I thought it would be interesting to set them an exercise that explored two data-management activities within the AIDA toolkit, namely ‘Metadata Management’ and ‘Access and Sharing’. The AIDA self-assessment toolkit is intended simply to offer a snapshot of an Institution’s readiness to carry out management of its digital assets, assessing that capability across three ‘legs’ – Organisation, Technology and Resources – while applying the assessment at the level of the entire Institution, and of a single repository. AIDA’s proposition is simple – the assessment will almost always result in a wobbly three-legged stool, quite often showing that the technology leg is the most advanced of the three. Steve pointed out that a result like this need not surprise us, and this is especially true given the advances being made with a tool such as eprints.

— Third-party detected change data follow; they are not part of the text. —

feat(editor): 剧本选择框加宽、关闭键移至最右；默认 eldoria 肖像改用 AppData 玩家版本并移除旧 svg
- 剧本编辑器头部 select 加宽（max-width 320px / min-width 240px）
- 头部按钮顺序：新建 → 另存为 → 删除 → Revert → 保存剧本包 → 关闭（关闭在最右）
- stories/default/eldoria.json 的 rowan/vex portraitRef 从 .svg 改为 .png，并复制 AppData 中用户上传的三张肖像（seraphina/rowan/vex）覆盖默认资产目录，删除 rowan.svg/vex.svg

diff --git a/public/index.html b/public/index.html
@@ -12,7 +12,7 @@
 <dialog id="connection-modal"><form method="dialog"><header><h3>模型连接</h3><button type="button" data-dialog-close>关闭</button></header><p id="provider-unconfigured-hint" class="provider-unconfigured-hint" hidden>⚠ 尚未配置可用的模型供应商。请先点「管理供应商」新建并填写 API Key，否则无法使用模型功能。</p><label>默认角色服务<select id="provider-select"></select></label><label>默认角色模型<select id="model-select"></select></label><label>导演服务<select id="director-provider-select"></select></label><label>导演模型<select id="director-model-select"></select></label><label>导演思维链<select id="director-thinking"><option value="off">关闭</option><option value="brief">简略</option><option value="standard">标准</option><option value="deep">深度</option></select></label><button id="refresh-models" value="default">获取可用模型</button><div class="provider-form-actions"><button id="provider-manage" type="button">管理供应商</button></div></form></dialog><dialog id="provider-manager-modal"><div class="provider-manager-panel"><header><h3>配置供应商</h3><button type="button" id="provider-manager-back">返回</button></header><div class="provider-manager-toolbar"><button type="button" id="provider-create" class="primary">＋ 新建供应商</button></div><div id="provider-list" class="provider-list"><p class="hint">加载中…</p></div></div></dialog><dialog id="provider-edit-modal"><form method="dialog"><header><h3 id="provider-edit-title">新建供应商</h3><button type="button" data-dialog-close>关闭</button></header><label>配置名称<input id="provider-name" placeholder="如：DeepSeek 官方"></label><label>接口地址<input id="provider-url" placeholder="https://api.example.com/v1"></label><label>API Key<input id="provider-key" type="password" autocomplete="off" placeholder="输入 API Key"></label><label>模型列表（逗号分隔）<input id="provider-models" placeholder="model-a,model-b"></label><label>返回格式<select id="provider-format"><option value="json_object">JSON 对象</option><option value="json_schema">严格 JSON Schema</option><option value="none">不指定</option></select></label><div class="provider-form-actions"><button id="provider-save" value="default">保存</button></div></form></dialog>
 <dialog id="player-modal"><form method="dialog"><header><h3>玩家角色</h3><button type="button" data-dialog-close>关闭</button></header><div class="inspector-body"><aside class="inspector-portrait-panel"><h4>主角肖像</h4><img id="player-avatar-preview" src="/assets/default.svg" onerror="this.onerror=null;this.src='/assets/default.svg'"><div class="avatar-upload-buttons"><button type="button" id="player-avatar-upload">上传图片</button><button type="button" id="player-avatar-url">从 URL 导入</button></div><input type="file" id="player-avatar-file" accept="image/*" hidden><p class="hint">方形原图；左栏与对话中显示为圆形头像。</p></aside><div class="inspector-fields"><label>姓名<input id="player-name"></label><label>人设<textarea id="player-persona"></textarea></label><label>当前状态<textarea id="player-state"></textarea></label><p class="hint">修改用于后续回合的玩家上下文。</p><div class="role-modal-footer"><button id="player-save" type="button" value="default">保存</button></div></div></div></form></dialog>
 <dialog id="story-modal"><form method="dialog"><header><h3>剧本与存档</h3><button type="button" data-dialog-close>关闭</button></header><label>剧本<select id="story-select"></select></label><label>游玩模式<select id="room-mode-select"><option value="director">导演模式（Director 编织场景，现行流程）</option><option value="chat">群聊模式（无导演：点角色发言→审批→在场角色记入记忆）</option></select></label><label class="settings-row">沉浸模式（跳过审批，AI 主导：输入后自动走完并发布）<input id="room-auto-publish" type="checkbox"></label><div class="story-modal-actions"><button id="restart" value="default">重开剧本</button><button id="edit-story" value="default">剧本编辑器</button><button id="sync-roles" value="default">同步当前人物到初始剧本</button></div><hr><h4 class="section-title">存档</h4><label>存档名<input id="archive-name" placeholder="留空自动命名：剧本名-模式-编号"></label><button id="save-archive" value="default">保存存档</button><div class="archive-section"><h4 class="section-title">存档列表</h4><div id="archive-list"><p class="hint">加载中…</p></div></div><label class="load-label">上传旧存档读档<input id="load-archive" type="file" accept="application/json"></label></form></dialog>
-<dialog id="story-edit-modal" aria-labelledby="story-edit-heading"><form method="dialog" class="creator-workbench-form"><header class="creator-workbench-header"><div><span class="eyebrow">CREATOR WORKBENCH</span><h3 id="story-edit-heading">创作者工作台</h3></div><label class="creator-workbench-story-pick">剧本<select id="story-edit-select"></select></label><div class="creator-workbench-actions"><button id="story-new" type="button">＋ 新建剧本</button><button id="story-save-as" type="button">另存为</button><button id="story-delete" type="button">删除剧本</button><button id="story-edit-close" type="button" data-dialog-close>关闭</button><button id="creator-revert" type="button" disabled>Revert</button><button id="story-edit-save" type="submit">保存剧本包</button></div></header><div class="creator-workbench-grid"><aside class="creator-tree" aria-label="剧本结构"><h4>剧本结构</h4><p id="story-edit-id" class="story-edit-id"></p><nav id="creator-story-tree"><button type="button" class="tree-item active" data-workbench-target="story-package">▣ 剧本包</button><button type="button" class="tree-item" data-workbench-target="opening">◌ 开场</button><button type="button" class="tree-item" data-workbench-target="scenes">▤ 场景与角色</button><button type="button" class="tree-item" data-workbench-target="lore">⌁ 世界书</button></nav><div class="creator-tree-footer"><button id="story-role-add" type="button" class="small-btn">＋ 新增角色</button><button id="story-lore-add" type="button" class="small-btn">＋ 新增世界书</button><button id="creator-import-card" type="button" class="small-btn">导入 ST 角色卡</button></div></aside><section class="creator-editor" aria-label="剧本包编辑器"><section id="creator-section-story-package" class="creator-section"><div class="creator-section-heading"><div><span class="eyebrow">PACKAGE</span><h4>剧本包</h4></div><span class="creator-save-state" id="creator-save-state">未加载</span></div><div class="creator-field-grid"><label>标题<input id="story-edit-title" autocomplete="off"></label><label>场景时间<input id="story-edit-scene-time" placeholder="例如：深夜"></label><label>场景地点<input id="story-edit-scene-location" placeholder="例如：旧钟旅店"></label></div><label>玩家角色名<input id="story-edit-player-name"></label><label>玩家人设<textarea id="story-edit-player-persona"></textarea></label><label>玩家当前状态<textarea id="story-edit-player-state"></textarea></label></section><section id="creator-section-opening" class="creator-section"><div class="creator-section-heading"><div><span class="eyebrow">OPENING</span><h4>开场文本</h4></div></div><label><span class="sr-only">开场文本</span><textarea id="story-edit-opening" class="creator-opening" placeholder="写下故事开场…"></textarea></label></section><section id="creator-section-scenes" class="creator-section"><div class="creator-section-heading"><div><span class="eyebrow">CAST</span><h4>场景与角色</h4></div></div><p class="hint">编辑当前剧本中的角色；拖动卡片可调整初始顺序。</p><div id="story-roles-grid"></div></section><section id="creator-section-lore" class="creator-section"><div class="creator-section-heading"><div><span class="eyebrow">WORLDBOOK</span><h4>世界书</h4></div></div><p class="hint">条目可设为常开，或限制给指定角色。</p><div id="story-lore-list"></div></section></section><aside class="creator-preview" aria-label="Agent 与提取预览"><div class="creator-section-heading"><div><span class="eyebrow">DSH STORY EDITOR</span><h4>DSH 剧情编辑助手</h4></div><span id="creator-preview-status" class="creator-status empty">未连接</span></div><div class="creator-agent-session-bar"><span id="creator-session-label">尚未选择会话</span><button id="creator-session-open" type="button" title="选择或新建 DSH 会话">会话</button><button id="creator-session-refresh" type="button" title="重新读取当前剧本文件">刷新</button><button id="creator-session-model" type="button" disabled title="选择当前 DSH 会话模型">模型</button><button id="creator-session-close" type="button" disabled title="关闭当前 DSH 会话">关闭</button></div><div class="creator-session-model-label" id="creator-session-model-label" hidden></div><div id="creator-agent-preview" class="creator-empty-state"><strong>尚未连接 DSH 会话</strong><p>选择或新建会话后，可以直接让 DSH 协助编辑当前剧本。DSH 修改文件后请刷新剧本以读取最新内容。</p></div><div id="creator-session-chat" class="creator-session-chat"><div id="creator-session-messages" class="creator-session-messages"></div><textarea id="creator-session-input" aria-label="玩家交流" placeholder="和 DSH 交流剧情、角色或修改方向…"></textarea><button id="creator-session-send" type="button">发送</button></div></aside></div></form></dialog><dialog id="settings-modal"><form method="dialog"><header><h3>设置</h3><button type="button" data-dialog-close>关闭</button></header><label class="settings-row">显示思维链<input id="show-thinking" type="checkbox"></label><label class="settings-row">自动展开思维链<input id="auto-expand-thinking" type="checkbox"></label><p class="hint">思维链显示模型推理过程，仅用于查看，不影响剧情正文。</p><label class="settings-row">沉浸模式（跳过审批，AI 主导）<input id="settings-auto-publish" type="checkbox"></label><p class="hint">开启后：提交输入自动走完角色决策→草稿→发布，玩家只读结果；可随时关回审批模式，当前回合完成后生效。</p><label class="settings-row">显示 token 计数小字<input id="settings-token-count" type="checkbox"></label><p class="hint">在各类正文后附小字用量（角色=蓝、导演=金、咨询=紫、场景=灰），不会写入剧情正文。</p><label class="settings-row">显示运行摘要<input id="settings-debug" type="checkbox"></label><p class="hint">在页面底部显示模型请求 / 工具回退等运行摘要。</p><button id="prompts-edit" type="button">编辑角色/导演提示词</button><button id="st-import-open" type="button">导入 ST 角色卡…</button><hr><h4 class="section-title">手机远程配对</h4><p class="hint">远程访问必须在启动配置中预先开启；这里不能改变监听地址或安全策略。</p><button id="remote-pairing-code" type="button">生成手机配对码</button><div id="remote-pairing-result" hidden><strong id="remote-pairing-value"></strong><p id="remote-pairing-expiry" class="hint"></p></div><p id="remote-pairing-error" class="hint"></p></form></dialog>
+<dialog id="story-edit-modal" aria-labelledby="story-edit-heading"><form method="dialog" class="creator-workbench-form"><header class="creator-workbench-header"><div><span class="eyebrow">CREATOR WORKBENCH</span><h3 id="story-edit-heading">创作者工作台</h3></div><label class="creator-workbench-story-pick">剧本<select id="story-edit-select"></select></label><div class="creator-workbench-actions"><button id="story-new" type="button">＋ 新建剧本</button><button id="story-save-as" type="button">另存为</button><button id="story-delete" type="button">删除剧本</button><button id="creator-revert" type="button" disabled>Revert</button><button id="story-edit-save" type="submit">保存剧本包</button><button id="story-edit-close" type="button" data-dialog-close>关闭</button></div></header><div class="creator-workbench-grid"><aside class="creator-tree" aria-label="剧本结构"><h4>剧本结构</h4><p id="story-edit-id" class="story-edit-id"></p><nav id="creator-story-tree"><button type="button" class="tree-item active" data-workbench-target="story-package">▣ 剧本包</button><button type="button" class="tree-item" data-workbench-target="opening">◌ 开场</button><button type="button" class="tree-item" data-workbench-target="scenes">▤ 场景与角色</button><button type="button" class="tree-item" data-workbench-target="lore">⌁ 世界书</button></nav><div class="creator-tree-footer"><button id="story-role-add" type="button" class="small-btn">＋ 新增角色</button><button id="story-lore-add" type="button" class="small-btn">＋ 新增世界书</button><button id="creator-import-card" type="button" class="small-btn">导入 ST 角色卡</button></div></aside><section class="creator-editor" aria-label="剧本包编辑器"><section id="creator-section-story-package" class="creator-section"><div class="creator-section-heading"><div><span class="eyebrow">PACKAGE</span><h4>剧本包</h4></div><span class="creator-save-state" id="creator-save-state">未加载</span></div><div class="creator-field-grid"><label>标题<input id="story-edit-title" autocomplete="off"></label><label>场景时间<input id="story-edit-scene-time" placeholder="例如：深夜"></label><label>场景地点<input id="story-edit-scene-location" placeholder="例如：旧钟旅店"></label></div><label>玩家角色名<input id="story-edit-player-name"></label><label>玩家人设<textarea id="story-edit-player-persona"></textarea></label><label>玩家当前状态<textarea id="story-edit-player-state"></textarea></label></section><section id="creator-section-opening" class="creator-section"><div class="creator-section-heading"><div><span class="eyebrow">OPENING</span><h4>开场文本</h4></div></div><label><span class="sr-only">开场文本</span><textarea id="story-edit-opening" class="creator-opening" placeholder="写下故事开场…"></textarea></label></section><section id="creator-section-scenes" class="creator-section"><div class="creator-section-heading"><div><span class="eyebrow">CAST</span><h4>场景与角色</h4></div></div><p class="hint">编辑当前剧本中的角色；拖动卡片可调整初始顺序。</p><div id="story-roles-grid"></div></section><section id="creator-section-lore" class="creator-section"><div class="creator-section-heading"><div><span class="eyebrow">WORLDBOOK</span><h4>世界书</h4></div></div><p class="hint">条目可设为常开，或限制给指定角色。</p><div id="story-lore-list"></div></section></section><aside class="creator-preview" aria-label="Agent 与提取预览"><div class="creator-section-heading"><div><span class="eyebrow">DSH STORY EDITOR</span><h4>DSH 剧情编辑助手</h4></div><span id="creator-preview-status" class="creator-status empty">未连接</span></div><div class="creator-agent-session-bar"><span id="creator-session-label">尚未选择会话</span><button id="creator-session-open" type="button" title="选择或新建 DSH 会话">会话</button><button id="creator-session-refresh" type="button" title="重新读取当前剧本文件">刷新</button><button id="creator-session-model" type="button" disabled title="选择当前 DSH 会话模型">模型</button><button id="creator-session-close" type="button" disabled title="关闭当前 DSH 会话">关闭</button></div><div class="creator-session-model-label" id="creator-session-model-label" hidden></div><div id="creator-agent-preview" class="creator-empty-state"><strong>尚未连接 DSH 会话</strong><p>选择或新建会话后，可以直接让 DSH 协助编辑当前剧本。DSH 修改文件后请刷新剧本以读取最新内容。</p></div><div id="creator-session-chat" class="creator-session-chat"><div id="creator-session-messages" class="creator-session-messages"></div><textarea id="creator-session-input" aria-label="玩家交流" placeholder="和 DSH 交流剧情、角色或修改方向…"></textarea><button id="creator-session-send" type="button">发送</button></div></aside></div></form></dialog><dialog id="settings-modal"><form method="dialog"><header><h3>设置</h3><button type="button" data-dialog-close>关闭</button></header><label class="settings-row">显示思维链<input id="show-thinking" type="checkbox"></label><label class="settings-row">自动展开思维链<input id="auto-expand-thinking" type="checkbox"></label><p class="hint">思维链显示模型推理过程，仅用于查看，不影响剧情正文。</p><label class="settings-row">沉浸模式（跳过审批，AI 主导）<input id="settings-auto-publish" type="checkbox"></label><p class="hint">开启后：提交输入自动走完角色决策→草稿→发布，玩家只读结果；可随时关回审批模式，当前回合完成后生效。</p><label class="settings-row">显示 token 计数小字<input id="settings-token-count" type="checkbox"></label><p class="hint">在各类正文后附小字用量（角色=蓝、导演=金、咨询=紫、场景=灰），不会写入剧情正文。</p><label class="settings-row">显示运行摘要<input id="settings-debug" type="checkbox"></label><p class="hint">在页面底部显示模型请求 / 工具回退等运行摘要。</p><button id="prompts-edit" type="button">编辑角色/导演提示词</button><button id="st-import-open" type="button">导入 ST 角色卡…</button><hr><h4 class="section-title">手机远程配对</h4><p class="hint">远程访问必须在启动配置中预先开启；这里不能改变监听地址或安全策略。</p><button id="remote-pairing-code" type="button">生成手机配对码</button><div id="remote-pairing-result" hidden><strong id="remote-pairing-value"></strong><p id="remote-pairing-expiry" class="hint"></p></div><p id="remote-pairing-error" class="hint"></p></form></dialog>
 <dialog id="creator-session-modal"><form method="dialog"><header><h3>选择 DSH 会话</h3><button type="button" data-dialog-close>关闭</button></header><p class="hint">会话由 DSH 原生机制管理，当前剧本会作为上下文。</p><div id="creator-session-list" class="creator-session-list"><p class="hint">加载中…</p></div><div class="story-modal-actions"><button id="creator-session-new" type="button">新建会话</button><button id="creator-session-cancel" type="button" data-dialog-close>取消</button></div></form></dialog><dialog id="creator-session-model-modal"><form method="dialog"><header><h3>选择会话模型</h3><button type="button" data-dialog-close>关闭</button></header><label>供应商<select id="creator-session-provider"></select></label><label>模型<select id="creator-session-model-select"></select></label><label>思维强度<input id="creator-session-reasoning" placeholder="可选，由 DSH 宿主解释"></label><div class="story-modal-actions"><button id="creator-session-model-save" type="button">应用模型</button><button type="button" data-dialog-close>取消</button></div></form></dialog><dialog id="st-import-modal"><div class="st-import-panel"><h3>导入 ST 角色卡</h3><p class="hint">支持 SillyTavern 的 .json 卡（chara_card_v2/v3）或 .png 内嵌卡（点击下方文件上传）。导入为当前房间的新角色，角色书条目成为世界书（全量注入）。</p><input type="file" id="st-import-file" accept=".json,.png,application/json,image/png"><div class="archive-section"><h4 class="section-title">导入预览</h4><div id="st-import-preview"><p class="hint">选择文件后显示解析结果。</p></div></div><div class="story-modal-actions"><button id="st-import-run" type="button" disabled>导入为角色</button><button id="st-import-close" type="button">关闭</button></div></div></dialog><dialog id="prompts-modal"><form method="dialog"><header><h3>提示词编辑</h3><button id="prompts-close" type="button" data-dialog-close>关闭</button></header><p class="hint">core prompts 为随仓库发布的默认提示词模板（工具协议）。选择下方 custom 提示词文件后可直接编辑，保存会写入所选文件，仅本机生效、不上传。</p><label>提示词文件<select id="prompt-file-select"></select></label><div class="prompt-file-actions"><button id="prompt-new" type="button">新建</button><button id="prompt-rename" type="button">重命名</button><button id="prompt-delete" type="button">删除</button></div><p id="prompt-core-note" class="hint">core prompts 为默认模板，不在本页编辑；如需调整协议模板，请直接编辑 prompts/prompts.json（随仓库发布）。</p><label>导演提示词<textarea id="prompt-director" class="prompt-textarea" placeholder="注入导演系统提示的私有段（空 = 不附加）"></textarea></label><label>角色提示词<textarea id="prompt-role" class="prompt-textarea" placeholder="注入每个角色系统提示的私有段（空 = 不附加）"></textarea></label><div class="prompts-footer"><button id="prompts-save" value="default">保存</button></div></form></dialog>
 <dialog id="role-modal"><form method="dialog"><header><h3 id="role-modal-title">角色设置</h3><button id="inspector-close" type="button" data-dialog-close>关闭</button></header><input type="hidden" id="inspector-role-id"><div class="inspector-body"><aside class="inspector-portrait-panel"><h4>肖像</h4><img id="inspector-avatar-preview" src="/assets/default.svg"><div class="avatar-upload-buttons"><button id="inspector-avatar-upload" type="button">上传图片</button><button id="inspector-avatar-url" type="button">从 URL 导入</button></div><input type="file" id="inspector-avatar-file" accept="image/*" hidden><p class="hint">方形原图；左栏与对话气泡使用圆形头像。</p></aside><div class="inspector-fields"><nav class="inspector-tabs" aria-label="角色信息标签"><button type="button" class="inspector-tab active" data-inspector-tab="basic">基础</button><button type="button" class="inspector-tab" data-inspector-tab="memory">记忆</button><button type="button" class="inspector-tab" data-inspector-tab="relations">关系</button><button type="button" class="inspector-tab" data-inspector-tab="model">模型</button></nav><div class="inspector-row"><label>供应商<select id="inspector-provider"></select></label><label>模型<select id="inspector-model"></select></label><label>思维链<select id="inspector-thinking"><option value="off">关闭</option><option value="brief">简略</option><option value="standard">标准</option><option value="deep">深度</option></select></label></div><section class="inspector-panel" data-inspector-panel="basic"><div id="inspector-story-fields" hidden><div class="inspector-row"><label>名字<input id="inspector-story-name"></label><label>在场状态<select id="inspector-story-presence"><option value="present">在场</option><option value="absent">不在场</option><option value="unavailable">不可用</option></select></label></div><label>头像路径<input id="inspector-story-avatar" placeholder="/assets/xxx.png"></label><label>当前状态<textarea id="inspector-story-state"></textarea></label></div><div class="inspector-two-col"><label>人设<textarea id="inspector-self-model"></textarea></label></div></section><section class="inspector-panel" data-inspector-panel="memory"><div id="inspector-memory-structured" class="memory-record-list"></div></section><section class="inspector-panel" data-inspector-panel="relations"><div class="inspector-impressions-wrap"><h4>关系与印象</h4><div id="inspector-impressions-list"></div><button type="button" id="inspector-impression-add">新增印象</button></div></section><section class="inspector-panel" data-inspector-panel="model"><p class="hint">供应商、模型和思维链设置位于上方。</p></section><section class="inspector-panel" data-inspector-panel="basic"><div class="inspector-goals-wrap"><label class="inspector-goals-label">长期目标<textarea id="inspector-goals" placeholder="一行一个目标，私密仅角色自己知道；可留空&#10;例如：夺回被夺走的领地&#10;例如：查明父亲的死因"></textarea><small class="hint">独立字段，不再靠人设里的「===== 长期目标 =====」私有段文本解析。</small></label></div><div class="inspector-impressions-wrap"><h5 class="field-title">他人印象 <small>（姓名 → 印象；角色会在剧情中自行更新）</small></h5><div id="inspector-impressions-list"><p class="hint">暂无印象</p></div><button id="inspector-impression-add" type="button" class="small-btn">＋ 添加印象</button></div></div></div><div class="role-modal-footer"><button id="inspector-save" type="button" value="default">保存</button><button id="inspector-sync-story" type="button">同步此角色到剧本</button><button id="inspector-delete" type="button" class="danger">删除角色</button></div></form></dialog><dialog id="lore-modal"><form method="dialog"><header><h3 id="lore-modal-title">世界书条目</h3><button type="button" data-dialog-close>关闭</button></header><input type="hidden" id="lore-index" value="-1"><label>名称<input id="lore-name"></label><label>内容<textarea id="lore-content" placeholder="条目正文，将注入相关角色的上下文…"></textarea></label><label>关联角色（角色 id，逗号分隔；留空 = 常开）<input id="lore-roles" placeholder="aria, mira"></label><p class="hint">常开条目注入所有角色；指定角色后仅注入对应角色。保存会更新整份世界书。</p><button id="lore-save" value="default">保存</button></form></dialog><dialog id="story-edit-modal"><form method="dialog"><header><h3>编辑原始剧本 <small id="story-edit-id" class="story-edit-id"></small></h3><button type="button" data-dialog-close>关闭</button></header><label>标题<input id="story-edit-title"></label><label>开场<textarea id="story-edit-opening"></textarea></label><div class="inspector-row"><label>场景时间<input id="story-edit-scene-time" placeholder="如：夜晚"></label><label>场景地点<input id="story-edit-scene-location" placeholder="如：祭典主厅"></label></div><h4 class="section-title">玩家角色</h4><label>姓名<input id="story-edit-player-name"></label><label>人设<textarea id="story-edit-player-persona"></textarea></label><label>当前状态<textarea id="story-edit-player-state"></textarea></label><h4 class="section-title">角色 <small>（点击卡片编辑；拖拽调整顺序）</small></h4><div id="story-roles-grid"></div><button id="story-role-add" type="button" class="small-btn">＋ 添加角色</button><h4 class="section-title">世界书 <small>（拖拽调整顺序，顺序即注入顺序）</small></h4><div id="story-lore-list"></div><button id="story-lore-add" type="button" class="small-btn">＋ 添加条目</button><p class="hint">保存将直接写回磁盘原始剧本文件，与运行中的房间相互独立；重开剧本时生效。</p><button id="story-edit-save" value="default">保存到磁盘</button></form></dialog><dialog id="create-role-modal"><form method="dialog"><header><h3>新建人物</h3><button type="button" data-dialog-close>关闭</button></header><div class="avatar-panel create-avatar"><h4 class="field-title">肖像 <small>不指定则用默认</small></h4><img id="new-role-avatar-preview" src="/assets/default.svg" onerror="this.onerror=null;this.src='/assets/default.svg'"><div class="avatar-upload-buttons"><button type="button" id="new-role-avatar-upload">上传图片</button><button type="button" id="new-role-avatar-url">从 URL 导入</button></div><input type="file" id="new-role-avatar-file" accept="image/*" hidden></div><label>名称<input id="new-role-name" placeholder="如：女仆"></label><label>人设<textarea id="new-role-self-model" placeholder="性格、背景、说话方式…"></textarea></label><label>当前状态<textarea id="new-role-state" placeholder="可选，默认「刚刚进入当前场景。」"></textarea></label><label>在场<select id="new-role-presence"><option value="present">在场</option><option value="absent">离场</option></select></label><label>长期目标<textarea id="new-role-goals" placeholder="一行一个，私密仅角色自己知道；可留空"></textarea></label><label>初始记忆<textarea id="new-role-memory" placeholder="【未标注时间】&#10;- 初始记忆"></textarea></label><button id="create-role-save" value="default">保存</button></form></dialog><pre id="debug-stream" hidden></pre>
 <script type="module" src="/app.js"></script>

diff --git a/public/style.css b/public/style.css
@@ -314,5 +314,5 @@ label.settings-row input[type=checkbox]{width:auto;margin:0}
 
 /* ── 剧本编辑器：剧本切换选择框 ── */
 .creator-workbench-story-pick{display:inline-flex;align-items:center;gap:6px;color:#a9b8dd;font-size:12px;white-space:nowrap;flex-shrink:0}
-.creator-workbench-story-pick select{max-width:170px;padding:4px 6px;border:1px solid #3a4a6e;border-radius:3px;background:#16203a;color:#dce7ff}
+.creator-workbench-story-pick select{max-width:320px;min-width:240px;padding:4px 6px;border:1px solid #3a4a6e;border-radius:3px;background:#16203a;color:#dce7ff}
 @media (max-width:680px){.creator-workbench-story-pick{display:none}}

Concentrating on two activities from the larger and more complex AIDA framework was instructional – for me as well, as the manager who must put work into the toolkit to improve it. Two ambiguities in the metadata strand were exposed by the keen minds of the Southampton audience; did AIDA refer to discovery metadata, technological metadata, or preservation metadata? More importantly, the written exemplars in AIDA seem to be making an assumption that automation of metadata is a commonly-desired goal, and that the results of automation are always good. But some repository owners were proud of the quality of their “hand-crafted” metadata.
However, in the closing minutes of the day, one team fed back to me on their discussions on the Access and Sharing strand. Their AIDA-based deliberations showed to them quite clearly that their test repository scored highly in the organisational leg (managed shared storage, centralised management, and agreements about cross-department sharing) and the technological leg (technological capacity and an appropriate infrastructure to support those policies, and how well the strategies are aligned), but there was an imbalance in the resources leg, and resources allocated to technological development were not quite at the correct level to match the strategies and policies. This isn’t simply a matter of lacking the money and staff (who doesn’t!?), but a simple graphic demonstration of where the stool is wobbliest, through findings which can be backed up through the provision of documented evidence, and one which might enable the repository to take steps to achieve stability on all three legs. Many heads in the room nodded instantly as they recognised themselves, and one comment was “I think we could say a lot of repositories fit that model”. A result like that is pure gold to me as the AIDA owner.